Peter Rowe, the New Wolsey’s artistic director, and Alan Ellis wrote the script originally for Clwyd Theatr Cymru in 1998. It’s stood the test of time and Rowe’s production keeps the adventure flowing with lively characterisations from his players and a great deal of help from set designer Foxton and costume designer Alison Cartledge. Julian Harries offers an interesting Widow Twankey, less rumbustious than some others but always engaging with the audience. Nor is Sarah Mahony’s Princess just a pretty face for Aladdin and Wishee Washee to fall in love with; she’s a feisty young lady with a clear sense of where deceit is liable to lead.

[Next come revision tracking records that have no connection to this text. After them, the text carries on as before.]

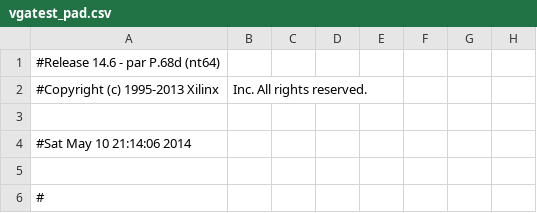
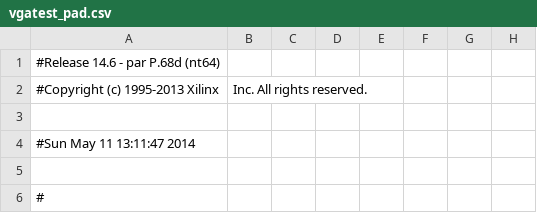
Before and after one commit to michaellindahl/bugfree-adventure, a CSV file: characters/vga_test/vgatest_pad.csv, drawn as a sheet; only a part is shown; the diff names each change by its address in the sheet, - before the commit and + after, or states it on an @@ line.

```diff
--- a/characters/vga_test/vgatest_pad.csv
+++ b/characters/vga_test/vgatest_pad.csv
-A4: #Sat May 10 21:14:06 2014
+A4: #Sun May 11 13:11:47 2014
```
Also changed, not shown: 58 other files.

Looking rather like an attenuated Nosferatu, Johnson Willis’ Abanazar (trailing a running joke about Abba at his coat-tails) is a thorough and slinky unpleasant villain, ripe for the audience’s boos and hisses as he schemes to take over the world. The lamp’s Genie is Shirley Darroch with a slight air of Sarah Palin in a glossy green wig and matching harem pants and there’s an intervention by pet monkey Nanas, who is athletically played by Francesca Loren.

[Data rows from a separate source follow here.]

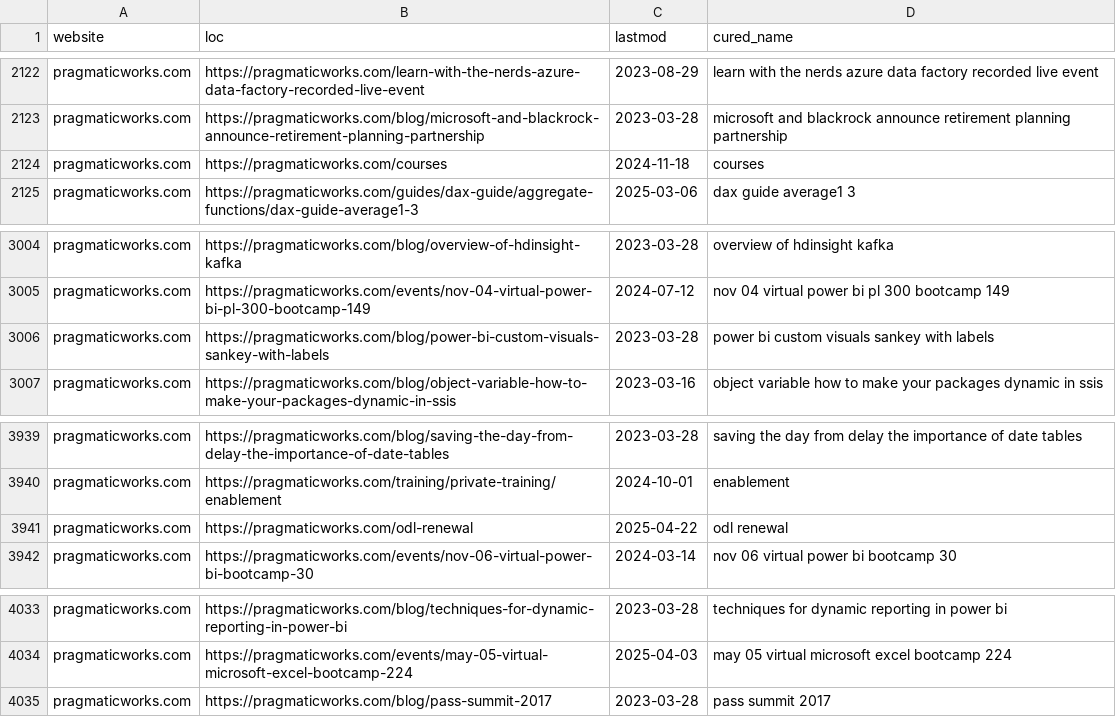
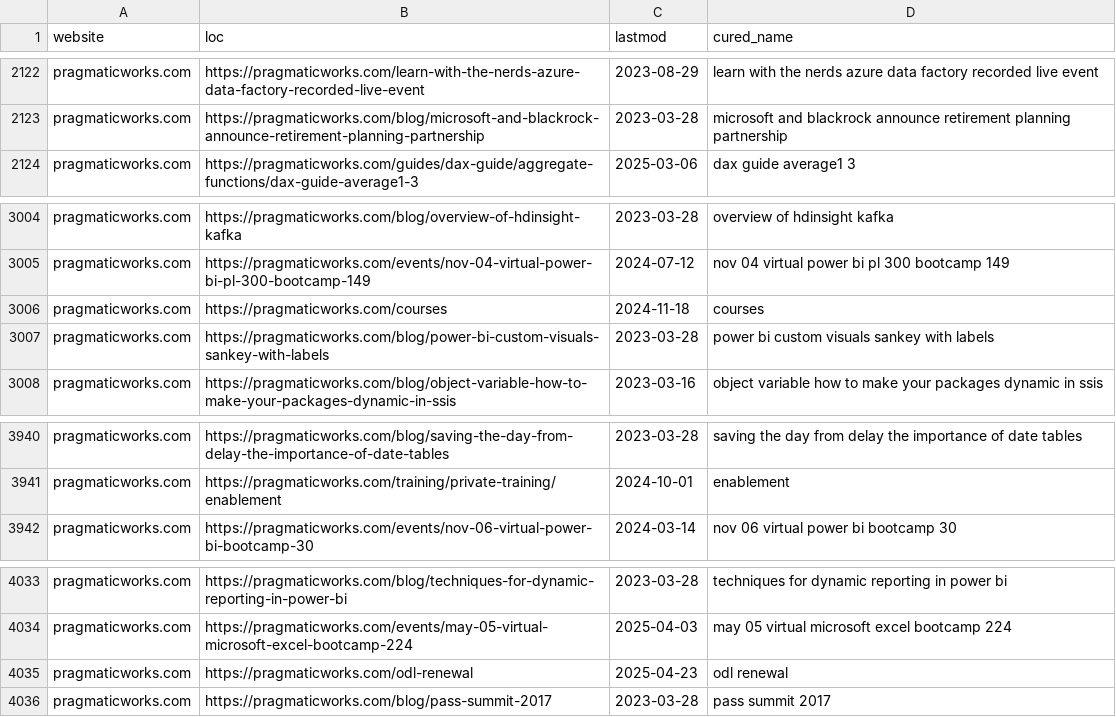
Before and after one commit to julian-passebecq/newsai_script, a CSV file: data/article_blog.csv, drawn as a sheet; only a part is shown, gaps mark what is left out; the diff covers the shown part only.

```diff
--- a/data/article_blog.csv
+++ b/data/article_blog.csv
@@ -2123,3 +2123,2 @@ pragmaticworks.com,https://pragmaticworks.com/learn-with-the-nerds-azure-data-fa
 pragmaticworks.com,https://pragmaticworks.com/blog/microsoft-and-blackrock-announce-retirement-planning-partnership,2023-03-28,microsoft and blackrock announce retirement planning partnership
-pragmaticworks.com,https://pragmaticworks.com/courses,2024-11-18,courses
 pragmaticworks.com,https://pragmaticworks.com/guides/dax-guide/aggregate-functions/dax-guide-average1-3,2025-03-06,dax guide average1 3
@@ -3005,2 +3005,3 @@ pragmaticworks.com,https://pragmaticworks.com/blog/overview-of-hdinsight-kafka,2
 pragmaticworks.com,https://pragmaticworks.com/events/nov-04-virtual-power-bi-pl-300-bootcamp-149,2024-07-12,nov 04 virtual power bi pl 300 bootcamp 149
+pragmaticworks.com,https://pragmaticworks.com/courses,2024-11-18,courses
 pragmaticworks.com,https://pragmaticworks.com/blog/power-bi-custom-visuals-sankey-with-labels,2023-03-28,power bi custom visuals sankey with labels
@@ -3940,3 +3941,2 @@ pragmaticworks.com,https://pragmaticworks.com/blog/saving-the-day-from-delay-the
 pragmaticworks.com,https://pragmaticworks.com/training/private-training/enablement,2024-10-01,enablement
-pragmaticworks.com,https://pragmaticworks.com/odl-renewal,2025-04-22,odl renewal
 pragmaticworks.com,https://pragmaticworks.com/events/nov-06-virtual-power-bi-bootcamp-30,2024-03-14,nov 06 virtual power bi bootcamp 30
@@ -4034,2 +4034,3 @@ pragmaticworks.com,https://pragmaticworks.com/blog/techniques-for-dynamic-report
 pragmaticworks.com,https://pragmaticworks.com/events/may-05-virtual-microsoft-excel-bootcamp-224,2025-04-03,may 05 virtual microsoft excel bootcamp 224
+pragmaticworks.com,https://pragmaticworks.com/odl-renewal,2025-04-23,odl renewal
 pragmaticworks.com,https://pragmaticworks.com/blog/pass-summit-2017,2023-03-28,pass summit 2017
```
Also changed, not shown: 3 added rows, 2 removed rows and 42 moved rows elsewhere in this file, data/sitemap.csv.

This production has cast Aladdin and Wishee Washee from two actors who do look sufficientlt alike to be brothers. Alex Tomkins is our hero, not quite as simple as Abanazar would like him to be and someone who has lessons to learn before the happy ending. I felt for Gregory Clarke in his (literally) fall-guy role. All the songs selected by musical director Ben Goddard work in this context and, where appropriate, the cast belts them out with a will. I suspect that some of the audience may think that learning a brass instrument could be even more rewarding than plucking away at an electric guitar or hammering at a keyboard. Sometimes the phrase “actor-musician” is misused, but not in this case.